Data listing:

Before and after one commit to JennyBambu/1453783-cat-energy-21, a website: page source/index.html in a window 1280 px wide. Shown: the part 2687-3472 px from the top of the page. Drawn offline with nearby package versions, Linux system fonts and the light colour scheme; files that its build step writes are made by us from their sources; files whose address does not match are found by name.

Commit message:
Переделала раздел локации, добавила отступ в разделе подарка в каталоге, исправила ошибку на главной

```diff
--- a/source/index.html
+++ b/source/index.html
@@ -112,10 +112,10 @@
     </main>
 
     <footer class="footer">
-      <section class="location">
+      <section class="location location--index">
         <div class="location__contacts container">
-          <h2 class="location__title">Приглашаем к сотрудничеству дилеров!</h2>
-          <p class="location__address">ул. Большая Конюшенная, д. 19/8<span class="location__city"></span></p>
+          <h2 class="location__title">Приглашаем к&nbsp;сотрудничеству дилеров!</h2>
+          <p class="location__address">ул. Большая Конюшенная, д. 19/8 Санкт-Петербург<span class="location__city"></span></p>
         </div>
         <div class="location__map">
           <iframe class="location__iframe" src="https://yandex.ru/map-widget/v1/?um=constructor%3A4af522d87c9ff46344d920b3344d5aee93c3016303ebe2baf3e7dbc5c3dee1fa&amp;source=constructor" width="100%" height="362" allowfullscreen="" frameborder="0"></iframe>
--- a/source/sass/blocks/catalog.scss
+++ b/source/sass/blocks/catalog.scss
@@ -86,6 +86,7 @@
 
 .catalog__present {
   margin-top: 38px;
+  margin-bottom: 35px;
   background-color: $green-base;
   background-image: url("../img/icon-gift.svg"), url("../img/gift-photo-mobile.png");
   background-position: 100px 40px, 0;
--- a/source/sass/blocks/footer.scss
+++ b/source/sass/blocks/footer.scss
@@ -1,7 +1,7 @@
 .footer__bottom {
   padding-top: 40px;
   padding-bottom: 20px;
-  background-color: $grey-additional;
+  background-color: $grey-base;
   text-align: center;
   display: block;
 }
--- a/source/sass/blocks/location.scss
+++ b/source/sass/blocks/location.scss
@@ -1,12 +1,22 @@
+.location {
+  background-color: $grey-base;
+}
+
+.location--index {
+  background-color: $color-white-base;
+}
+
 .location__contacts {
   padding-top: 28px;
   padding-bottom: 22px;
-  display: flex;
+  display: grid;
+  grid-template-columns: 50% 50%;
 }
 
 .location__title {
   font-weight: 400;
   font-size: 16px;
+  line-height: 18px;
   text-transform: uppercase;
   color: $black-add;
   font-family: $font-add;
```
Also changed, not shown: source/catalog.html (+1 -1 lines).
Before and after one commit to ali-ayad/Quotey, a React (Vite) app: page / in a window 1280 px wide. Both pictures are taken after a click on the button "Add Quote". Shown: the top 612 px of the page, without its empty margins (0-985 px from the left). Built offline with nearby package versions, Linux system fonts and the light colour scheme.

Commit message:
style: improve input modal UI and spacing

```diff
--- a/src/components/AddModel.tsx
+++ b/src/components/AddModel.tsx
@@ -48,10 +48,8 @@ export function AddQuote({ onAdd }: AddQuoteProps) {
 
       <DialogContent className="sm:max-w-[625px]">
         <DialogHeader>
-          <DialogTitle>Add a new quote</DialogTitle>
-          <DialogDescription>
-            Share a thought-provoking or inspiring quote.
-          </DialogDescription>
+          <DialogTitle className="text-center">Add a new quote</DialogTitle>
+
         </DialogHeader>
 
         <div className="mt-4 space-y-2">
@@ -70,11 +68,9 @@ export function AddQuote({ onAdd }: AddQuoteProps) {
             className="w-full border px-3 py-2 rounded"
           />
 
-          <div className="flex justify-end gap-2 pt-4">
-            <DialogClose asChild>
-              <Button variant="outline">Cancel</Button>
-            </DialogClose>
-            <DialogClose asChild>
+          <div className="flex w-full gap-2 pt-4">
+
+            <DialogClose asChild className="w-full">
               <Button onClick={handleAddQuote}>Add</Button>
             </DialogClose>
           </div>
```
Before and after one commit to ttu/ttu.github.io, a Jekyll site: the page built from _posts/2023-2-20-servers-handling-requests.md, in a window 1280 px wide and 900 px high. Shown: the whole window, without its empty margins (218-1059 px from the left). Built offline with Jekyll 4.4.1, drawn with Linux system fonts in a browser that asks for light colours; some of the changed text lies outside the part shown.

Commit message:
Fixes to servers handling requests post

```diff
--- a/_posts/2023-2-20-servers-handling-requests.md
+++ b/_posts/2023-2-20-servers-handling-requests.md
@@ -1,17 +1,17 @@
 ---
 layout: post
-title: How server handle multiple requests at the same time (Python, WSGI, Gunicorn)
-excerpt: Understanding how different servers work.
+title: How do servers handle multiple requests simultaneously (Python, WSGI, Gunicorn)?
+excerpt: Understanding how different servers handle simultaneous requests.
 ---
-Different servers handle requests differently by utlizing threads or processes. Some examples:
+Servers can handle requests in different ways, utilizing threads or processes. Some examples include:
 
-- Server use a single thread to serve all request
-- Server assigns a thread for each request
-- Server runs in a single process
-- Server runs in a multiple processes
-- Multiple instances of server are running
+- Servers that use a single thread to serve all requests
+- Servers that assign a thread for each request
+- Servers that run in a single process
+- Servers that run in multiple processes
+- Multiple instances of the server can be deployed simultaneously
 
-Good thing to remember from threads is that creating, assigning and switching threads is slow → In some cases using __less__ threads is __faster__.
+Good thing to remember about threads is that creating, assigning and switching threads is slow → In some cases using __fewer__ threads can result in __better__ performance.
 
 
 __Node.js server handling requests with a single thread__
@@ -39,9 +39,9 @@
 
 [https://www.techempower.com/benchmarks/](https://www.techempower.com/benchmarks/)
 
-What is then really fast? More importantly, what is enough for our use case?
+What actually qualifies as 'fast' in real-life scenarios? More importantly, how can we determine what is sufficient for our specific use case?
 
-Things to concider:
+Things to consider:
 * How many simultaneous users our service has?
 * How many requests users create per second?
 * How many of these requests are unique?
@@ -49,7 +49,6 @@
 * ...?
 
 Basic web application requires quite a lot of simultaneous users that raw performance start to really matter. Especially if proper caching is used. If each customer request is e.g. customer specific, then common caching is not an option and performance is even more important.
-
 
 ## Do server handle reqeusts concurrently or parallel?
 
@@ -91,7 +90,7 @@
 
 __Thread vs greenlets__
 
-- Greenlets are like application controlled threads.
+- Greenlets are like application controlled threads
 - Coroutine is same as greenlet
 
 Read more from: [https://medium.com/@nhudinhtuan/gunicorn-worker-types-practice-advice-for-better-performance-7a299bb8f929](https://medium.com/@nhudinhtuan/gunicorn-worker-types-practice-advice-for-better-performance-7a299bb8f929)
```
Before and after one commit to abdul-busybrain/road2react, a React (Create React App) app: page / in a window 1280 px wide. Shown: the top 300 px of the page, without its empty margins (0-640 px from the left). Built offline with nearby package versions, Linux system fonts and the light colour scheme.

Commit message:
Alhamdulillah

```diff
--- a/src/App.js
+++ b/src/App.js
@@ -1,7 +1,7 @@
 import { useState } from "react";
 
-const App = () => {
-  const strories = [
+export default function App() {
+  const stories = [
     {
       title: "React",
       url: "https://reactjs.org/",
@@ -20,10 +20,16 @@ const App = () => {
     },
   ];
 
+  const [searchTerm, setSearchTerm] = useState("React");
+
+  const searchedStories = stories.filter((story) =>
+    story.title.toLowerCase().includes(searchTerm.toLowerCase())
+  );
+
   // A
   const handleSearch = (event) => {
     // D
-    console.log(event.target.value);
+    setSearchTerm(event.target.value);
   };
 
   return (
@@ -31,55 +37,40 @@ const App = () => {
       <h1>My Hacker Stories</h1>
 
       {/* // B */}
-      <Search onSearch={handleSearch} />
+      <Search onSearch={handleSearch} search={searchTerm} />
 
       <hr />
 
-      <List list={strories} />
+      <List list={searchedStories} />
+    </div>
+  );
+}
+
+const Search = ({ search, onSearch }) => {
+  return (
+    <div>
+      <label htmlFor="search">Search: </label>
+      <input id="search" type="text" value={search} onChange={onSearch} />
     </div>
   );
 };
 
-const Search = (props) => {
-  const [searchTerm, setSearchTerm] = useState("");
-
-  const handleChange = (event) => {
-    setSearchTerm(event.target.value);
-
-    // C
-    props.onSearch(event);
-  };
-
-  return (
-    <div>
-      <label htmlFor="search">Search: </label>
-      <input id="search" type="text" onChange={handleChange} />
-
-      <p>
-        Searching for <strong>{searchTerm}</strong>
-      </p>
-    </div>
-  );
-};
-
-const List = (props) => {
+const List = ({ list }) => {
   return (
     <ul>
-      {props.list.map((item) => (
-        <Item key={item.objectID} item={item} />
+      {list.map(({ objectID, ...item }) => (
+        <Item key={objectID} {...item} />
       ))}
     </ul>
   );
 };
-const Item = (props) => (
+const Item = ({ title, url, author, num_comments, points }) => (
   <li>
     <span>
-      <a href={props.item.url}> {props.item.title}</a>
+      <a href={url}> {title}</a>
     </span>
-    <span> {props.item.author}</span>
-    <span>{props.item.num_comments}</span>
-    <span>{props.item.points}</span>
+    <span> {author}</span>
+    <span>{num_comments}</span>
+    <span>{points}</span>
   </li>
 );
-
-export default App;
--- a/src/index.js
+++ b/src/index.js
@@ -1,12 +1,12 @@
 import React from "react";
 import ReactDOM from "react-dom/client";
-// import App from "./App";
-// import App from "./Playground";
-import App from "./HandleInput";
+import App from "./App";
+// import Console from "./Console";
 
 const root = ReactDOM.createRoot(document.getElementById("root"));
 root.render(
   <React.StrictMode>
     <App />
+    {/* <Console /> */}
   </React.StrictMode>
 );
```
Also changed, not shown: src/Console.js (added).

Work task: The lines holding the word "sass" are the answer. Find them in the entries and copy them.

Response:
--- a/source/sass/blocks/catalog.scss
+++ b/source/sass/blocks/catalog.scss
--- a/source/sass/blocks/footer.scss
+++ b/source/sass/blocks/footer.scss
--- a/source/sass/blocks/location.scss
+++ b/source/sass/blocks/location.scss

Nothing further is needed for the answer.